By Don Penven
Chances are your well-meaning parents pressed you to eat all those green vegetables they served up regularly.
And current research proves they were right. But my having been born as the Great Depression was showing signs of winding down, and Word War II was just a bit over the horizon, my parents were grateful to be able to at least put something on our plates—green, brown, purple or whatever.
Mealtime back then was mostly meat (when Mom could get it) and potatoes. On a few occasions we chanced to have green beans or garden peas.
From birth to when I was 19 and moved away from home because I was offered a job some 50 miles away, I don’t ever recall hearing the term broccoli.
We hear a lot about broccoli these days.
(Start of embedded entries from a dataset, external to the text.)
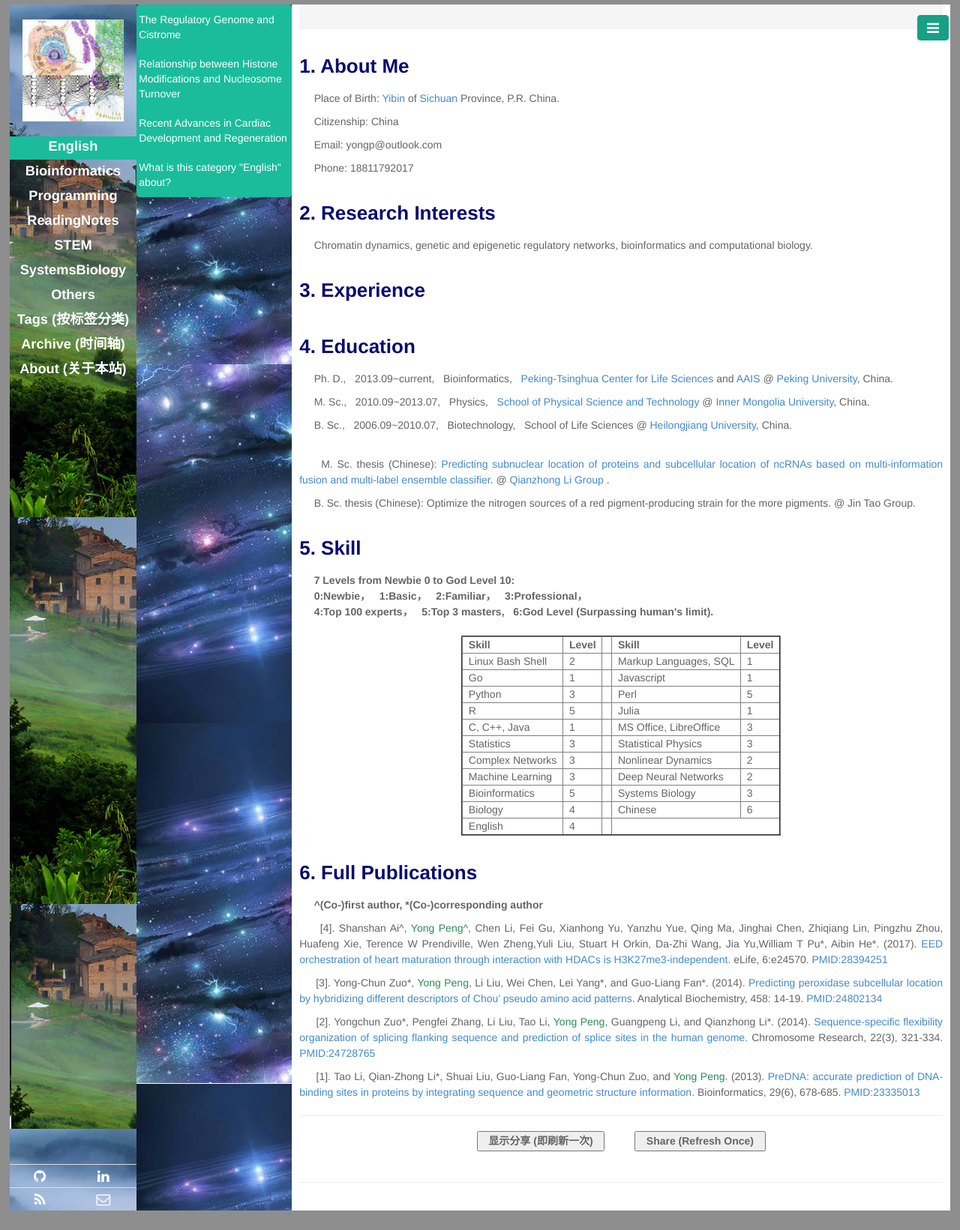
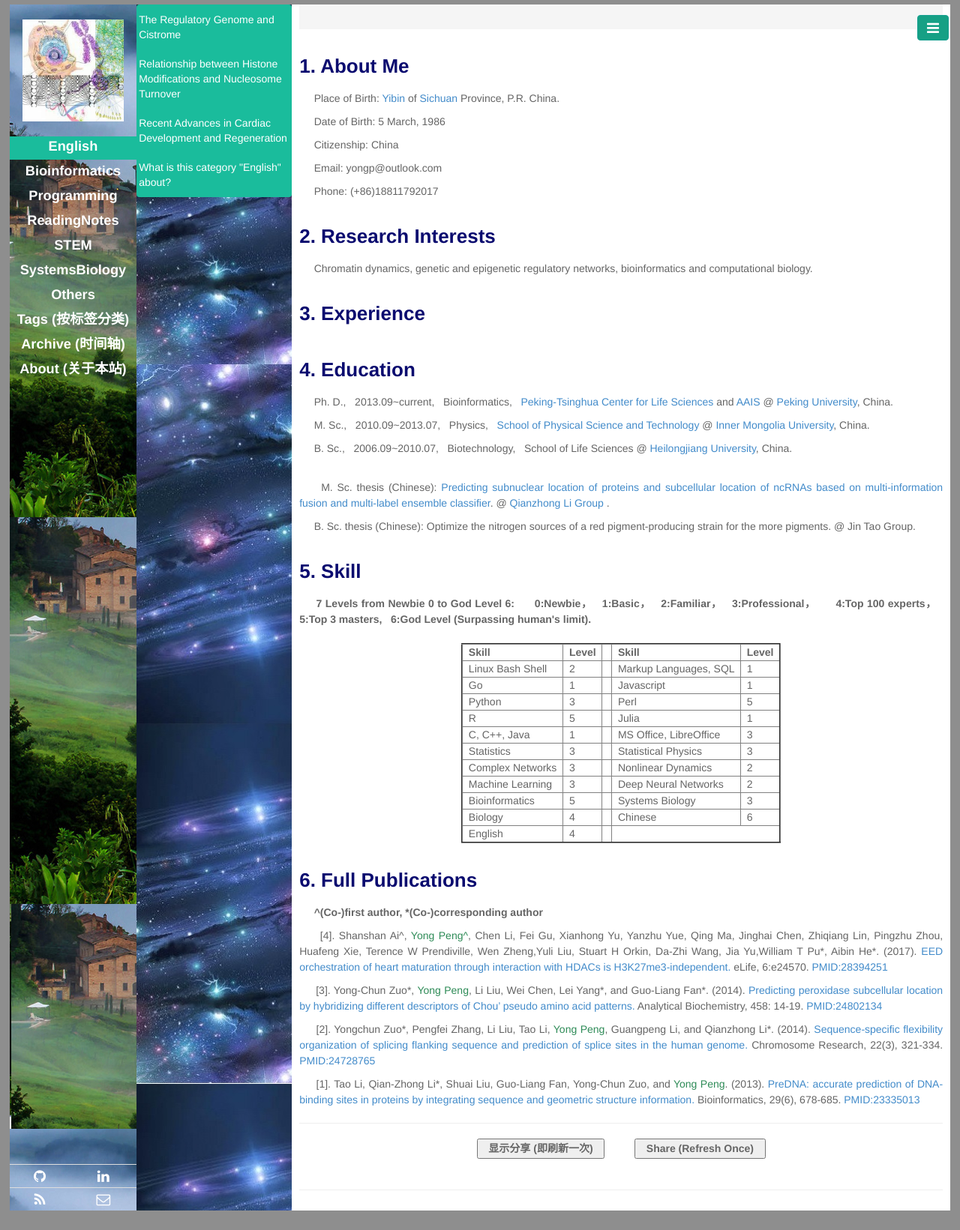
Before and after one commit to CTLife/CTLife.github.io, a Jekyll site: the page built from yongpeng.html, in a window 1280 px wide. Shown: the whole page at 75% size. Built offline with Jekyll 4.4.1, drawn with Linux system fonts in a browser that asks for light colours; Markdown is read by kramdown in place of the engine named in the settings.

Commit message:
Update yongpeng.html

```diff
--- a/yongpeng.html
+++ b/yongpeng.html
@@ -6,10 +6,10 @@ titlename: Yong Peng CV
 
 <h3 style = "color:#0a0b6f"><b>1. About Me</b></h3>
 <p> &nbsp;&nbsp;&nbsp;&nbsp; Place of Birth: <a href="https://en.wikipedia.org/wiki/Yibin"> Yibin </a> of <a href="https://en.wikipedia.org/wiki/Sichuan">Sichuan</a> Province, P.R. China.</p>
- <!--<p> &nbsp;&nbsp;&nbsp;&nbsp; Date of Birth: 5 March, 1986 </p>-->
+<p> &nbsp;&nbsp;&nbsp;&nbsp; Date of Birth: 5 March, 1986 </p>
 <p> &nbsp;&nbsp;&nbsp;&nbsp; Citizenship: China </p>
 <p> &nbsp;&nbsp;&nbsp;&nbsp; Email: yongp@outlook.com </p>
-<p> &nbsp;&nbsp;&nbsp;&nbsp; Phone: 18811792017 </p>
+<p> &nbsp;&nbsp;&nbsp;&nbsp; Phone: (+86)18811792017 </p>
 
 
 <h3><b style = "color:#0a0b6f">2. Research Interests</b></h3>
@@ -30,8 +30,8 @@ multi-information fusion and multi-label ensemble classifier</a>. @ <a href="htt
 
 
 <h3><b style = "color:#0a0b6f"> 5. Skill  </b></h3>
-<b> &nbsp;&nbsp;&nbsp;&nbsp; 7 Levels from Newbie 0 to God Level 10: <br>  </b>
-<b> &nbsp;&nbsp;&nbsp;&nbsp; 0:Newbie，  &nbsp;  1:Basic， &nbsp;  2:Familiar， &nbsp;   3:Professional， <br>  </b>
+<b> &nbsp;&nbsp;&nbsp;&nbsp; 7 Levels from Newbie 0 to God Level 6: </b>
+<b> &nbsp;&nbsp;&nbsp;&nbsp; 0:Newbie，  &nbsp;  1:Basic， &nbsp;  2:Familiar， &nbsp;   3:Professional，</b>
 <b> &nbsp;&nbsp;&nbsp;&nbsp; 4:Top 100 experts， &nbsp;   5:Top 3 masters, &nbsp;  6:God Level (Surpassing human's limit). <br> <br> </b>
 <table border="2"  align="center">
   <tr>
```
The latest good news is that it may be far more powerful than other “greens.” Researchers at the University of East Anglia in the United Kingdom discovered its effects on arthritis. Scientists say that those folks eating broccoli regularly may soon say goodbye to the stiff, painful joints of osteoarthritis.
As far-fetched as this may sound, the researchers credit a particular broccoli ingredient that works on this most commonly diagnosed form of arthritis on a world-wide basis. Osteoarthritis most often causes
knee and back pain. Many of us need strong, healthy, pain-free knees and backs just to survive a normal day—much less perform physical labor.
This is the plus side. On the minus side is that this super-food ingredient responsible for the healing process is sulphoraphane—also the source of the foul, rotten eggs odor that accompanies eating broccoli.
The cancer and inflammation-fighting properties of cruciferous vegetables like broccoli are well-known, but broccoli contains a much more beneficial amount of sulphorphanes that Brussels sprouts and cauliflower.
This UK study is the first on record establishing evidence that sulphorphanes actively arrest destruction on the cartilage in knee and back joints when it is a regular part of one’s diet. Scientists caution, however, that eating broccoli is just one important piece of the arthritis-curing puzzle, but the study does support the results thus far achieved.
For some time now I have made broccoli a much-needed part of my diet. And I am eating more salads than I did in the past. Is raw broccoli better for you? Probably, so cooking, especially cooking these greens until they are soft and mushy blows away much of the nutritional value. I mix raw broccoli florets in salads with those that are steamed. Steam for about five minutes for a good, crunchy taste.